Let’s be realistic!

Do you have to lose muscle while losing weight? Not really, if you go about it the right way. First, you need to be patient and set realistic goals, say one pound of fat loss per week. You will also need to find an exercise, preferably full-body, that will help build muscle while burning large amounts of calories. That exercise would, ideally, be both a cardiovascular and muscular workout. The kettlebell swing may be the answer to your prayers, the best exercise you’re not doing.

The equipment you’ll need:

You will need a kettlebell, which is essentially a metal ball with a thick handle and a flat bottom. The weight you choose is critical. You will need a weight that allows you to generate power, which for most people is about 30% of bodyweight. If you weigh 175 pounds, your kettlebell should weigh around 53 pounds.

You should have competent instruction:

If done properly, the kettlebell swing is inherently safe, but it is deceptively hard to master. Still, a single session of instruction can set you on the path to perfection. Look for professional trainers with kettlebell experience, preferably those who have certification.

The movement:

You can do the kettlebell swing with either one or two hands. You will focus on hinging the hips, and the majority of the power you generate will come from dynamically hinging and unhinging the hips while maintaining a slight, constant knee bend. You should begin as if you intended to hike the kettlebell between your legs; you will feel a considerable tension in your hamstrings and glutes. Hike the kettlebell, and then, keeping your back flat, unhinge the hips and snap them forward. Near the top of the movement, forcefully squeeze your glutes together. 

The power you generate will carry the kettlebell to shoulder height. There is no need to go further. Resist the urge to lift with the arms. The motion is not weightlifting; it’s a swing. Now hinge the hips, letting the kettlebell fall between your legs, and thrust it forward again. Try to do this about 20 times without stopping. That’s one set. Start out with a few sets and build up repetitions over time.

What you will experience:

In only 10 minutes per day, you will see changes in your body composition if you’re eating properly.
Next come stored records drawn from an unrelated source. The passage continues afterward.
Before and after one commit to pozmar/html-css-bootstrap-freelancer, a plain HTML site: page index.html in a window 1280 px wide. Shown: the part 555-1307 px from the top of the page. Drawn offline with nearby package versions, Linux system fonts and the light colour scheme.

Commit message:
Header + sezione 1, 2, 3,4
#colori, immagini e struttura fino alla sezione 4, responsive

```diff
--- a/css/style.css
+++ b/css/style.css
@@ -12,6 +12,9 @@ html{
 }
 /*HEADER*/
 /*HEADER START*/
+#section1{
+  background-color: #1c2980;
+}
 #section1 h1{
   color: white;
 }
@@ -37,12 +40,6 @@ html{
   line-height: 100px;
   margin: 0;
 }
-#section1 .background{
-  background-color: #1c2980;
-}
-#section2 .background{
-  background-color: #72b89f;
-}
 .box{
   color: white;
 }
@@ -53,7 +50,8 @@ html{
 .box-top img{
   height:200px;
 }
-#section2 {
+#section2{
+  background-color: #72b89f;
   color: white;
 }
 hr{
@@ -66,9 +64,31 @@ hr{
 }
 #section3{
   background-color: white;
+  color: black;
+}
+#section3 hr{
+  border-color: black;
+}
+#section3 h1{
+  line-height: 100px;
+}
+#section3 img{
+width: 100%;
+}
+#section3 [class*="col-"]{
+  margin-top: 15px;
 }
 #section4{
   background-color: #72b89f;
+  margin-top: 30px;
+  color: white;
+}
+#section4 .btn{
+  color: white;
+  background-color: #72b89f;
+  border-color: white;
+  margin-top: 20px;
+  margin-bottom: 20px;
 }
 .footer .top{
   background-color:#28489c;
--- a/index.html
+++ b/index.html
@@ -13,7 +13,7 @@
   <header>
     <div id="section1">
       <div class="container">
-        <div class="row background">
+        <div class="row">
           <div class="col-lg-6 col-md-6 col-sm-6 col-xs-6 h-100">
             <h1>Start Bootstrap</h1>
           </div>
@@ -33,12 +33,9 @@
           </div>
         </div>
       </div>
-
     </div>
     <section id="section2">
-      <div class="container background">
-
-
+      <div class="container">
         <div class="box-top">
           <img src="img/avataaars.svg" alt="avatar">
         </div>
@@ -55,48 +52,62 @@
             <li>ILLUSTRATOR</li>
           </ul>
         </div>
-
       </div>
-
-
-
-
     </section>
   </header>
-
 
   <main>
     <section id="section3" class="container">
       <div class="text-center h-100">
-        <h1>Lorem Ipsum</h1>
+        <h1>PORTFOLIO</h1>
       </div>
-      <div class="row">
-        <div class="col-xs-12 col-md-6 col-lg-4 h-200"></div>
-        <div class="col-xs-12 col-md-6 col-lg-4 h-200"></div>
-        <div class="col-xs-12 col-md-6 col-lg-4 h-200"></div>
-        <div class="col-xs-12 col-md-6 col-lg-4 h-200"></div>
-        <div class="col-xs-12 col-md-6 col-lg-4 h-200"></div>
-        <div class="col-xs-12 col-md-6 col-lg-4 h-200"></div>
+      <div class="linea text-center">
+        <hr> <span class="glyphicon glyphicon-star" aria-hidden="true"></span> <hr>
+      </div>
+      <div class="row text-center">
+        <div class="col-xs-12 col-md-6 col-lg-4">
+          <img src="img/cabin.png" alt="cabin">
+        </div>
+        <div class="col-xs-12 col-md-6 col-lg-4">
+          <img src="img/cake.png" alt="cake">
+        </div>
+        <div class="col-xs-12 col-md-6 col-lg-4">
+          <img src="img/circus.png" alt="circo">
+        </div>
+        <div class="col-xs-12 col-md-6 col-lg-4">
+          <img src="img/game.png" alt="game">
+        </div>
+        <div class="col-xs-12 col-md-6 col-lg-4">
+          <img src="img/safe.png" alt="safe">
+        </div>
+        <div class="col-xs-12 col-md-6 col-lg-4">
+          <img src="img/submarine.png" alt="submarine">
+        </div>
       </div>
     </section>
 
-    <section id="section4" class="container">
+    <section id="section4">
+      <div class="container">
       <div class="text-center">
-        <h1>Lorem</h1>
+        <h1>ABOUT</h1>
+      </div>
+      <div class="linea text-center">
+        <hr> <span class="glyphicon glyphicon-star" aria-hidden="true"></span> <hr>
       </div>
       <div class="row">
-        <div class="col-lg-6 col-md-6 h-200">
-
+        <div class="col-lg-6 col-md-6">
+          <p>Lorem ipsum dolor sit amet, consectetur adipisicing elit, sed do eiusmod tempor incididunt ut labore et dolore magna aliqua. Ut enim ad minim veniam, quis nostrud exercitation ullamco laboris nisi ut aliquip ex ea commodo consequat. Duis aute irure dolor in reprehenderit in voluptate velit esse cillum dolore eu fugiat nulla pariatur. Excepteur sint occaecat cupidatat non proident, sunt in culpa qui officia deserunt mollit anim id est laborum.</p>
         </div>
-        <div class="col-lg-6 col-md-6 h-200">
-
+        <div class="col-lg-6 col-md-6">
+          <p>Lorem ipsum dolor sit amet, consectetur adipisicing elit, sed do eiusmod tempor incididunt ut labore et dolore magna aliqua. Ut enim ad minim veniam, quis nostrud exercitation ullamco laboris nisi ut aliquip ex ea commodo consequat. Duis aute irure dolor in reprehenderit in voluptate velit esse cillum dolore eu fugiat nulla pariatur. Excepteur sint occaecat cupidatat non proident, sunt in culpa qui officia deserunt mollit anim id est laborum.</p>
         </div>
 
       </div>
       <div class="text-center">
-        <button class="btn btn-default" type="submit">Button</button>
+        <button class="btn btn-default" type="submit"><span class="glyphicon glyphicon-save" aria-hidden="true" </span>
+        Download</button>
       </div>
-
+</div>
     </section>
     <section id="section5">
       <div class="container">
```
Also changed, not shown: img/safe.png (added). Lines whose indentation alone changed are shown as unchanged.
When you can do 300 swings daily, which may take only 15 minutes, you’ll be well on your way to greater strength, a much leaner body, and excellent cardiovascular health. Your entire posterior chain — calves, hamstrings, glutes, and low back — will be healthier, and your core musculature will be much stronger. Your mobility and posture will improve.

The kettlebell made its first appearance in the annals of history a few centuries ago, but its enduring value lies in reshaping the landscape of modern fitness. It’s time to get into the swing of things.